But Thomas Nast and the editors of Harper’s Weekly were not the first people to be aware of Santa’s base of operations.  Young readers of Sophia May’s (real name Rebecca Sophia Clarke) popular Little Prudie Series of books knew where Santa lived as early as 1863:

Yes, my dears . . . , here I am, as jolly as ever!  But bless your sweet little hearts, I’ve had a terrible time getting here! . . . I’ve been ducked up to the chin in some awful deep snowdrifts, up there by the North Pole!  This is the very first time the storms have come so heavy as to cover over the end of the North Pole!  But this year they had to dig three days before they could find it. O, ho![v]



Sister Susy (1863)

Sister Susy (1863)


 It is not clear whether Sophie May invented the story from whole cloth or merely put into print something that had already been widely known or suspected.  But she was from Maine, so perhaps her proximity to the North Pole gave her access to some inside information.


The Real Santa Claus

Just in case there are still any doubters out there, here is an image of the real Santa Claus:

Minneapolis Journal, December 25, 1906, page 4.




So have a merry Christmas, Festivus or other appropriate holiday as desired, but please – be careful.  If you can’t wait for the real Santa Claus, and choose to dress up as Santa Claus yourself, dress appropriately – or use electric lights instead of traditional candles because you might get burned, stockings and all:

Puck, Volume 80, December 2, 1916, page 30.

The Nebraska Advertiser (Nemaha City, Nebraska), December 22, 1905, page 6.

Portage Sentinel (Ravenna, Ohio), January 12, 1853, page 2.


Merry Christmas!!!

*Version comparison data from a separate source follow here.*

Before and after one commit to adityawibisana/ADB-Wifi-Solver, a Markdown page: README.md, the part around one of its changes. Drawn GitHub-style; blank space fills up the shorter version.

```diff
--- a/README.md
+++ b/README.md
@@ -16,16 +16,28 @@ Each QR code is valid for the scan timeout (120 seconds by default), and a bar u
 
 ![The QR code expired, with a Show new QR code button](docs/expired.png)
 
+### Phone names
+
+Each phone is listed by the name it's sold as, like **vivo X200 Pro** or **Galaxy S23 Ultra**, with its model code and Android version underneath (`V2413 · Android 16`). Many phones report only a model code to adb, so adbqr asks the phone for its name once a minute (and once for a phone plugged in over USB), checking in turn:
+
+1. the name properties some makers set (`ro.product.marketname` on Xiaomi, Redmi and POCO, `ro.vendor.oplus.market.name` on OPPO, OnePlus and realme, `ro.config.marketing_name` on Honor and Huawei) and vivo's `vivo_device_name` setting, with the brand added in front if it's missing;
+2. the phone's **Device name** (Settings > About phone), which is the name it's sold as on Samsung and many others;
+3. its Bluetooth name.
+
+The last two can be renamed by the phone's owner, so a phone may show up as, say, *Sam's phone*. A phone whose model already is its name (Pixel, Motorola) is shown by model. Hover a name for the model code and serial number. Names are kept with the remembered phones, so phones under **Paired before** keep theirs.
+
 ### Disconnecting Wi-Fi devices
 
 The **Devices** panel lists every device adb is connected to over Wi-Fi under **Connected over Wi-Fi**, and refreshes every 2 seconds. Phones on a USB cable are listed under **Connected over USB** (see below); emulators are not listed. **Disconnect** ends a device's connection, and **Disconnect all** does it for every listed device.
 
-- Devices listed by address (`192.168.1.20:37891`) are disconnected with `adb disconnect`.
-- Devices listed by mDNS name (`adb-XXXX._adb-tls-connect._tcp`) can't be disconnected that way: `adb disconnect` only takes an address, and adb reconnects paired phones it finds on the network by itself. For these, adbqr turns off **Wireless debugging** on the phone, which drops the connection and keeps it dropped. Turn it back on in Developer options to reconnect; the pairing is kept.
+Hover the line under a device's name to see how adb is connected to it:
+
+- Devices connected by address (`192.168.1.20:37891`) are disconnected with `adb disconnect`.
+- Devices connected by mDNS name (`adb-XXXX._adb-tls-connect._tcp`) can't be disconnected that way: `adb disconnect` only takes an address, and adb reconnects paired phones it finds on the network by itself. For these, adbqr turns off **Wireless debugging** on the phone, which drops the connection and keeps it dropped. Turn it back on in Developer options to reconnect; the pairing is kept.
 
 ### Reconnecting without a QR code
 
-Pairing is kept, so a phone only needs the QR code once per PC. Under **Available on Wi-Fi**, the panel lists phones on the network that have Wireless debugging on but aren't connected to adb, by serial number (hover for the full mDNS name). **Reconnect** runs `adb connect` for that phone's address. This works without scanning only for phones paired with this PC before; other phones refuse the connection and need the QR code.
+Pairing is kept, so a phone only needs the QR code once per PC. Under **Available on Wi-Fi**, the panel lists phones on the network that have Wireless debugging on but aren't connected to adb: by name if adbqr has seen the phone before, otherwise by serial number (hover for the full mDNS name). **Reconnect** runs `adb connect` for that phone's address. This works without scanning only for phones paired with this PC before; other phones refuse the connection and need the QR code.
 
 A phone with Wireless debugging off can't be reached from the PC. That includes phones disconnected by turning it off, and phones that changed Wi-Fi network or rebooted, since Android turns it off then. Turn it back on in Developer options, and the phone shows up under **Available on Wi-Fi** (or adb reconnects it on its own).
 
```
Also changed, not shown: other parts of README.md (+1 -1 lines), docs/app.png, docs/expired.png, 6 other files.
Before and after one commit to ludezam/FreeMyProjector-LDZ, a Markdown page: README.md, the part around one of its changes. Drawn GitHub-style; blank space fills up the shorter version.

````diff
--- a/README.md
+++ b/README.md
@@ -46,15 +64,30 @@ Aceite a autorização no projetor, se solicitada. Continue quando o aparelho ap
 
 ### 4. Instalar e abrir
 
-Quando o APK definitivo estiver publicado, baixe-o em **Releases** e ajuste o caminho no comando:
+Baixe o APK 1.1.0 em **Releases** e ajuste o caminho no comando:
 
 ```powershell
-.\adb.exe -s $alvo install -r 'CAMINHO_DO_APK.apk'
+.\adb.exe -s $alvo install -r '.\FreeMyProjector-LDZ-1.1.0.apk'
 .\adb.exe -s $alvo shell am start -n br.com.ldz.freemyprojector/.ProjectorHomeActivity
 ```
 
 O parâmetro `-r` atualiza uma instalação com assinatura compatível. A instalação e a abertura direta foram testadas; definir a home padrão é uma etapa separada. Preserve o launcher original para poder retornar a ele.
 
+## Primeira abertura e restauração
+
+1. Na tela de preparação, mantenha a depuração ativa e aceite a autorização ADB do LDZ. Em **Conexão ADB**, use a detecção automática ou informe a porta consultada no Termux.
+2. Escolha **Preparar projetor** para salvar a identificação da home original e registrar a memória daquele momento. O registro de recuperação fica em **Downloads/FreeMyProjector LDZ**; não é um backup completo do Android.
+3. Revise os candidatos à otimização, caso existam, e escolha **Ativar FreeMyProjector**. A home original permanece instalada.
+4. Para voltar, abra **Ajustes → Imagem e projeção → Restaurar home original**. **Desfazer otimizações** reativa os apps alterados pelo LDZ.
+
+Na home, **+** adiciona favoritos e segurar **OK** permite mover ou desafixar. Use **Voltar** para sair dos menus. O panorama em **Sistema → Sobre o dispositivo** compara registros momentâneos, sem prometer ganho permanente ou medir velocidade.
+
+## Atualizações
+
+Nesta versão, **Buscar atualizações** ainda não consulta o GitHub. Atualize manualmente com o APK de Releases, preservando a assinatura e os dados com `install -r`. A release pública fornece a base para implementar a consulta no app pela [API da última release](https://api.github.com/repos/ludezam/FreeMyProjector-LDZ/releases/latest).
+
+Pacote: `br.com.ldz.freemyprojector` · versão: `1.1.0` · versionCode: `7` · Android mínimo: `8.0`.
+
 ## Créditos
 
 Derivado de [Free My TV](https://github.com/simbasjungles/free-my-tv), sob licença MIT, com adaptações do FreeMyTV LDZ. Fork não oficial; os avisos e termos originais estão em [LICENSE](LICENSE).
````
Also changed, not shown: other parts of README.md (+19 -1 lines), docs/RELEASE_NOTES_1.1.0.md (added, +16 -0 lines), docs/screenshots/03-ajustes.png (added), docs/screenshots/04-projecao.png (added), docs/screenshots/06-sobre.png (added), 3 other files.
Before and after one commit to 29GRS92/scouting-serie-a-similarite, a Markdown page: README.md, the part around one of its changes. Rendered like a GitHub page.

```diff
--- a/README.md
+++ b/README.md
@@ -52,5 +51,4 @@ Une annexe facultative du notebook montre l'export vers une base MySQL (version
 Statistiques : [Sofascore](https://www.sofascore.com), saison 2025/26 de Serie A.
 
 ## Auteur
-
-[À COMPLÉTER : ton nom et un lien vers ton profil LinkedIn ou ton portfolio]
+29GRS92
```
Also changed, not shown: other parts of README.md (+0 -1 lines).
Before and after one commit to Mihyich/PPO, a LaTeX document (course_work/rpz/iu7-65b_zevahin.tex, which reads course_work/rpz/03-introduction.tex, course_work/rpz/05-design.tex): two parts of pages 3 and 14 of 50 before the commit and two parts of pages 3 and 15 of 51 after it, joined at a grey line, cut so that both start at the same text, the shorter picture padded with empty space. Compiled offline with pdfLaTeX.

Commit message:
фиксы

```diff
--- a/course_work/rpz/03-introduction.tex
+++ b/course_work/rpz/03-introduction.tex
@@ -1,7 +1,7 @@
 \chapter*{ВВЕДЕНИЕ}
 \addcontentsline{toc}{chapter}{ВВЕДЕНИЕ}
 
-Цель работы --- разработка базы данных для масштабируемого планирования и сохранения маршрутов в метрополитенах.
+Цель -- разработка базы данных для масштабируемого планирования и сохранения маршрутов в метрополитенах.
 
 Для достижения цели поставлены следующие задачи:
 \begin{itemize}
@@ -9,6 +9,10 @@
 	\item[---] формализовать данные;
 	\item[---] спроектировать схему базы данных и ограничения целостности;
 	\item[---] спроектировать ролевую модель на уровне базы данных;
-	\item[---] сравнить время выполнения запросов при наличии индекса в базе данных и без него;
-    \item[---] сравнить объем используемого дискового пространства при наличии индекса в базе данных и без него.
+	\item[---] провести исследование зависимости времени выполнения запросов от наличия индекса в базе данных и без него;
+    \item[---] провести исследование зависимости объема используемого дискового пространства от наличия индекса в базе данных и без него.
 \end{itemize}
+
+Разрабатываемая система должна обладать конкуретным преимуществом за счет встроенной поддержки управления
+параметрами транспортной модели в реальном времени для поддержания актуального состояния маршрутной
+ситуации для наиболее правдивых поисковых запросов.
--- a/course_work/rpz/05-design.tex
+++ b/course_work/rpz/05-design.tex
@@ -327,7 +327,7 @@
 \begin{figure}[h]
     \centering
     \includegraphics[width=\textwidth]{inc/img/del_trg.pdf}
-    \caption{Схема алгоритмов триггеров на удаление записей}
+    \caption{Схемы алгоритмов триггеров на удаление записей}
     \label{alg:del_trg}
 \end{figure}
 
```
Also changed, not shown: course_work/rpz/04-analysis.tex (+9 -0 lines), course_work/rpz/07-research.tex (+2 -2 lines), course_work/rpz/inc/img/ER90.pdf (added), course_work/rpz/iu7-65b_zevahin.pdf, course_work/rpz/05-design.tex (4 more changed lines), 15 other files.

[i] Vermont Watchman and State Journal (Montpelier, Vermont), January 5, 1844.
[ii] Brooklyn Evening Star, December 22, 1848,page 2.
[iii] Susan Warner, Carl Krinken: His Christmas Stocking, New York, G. P. Putnam, 1854, page 11. 
[iv] Harper’s Weekly (New York), Volume 10, Number 522, December 29, 1866, page 825.
[v] Sophie May, Sister Susy (part of the Little Prudy Series), Boston, Lee, Shepard & Dillingham, 1863, page 28.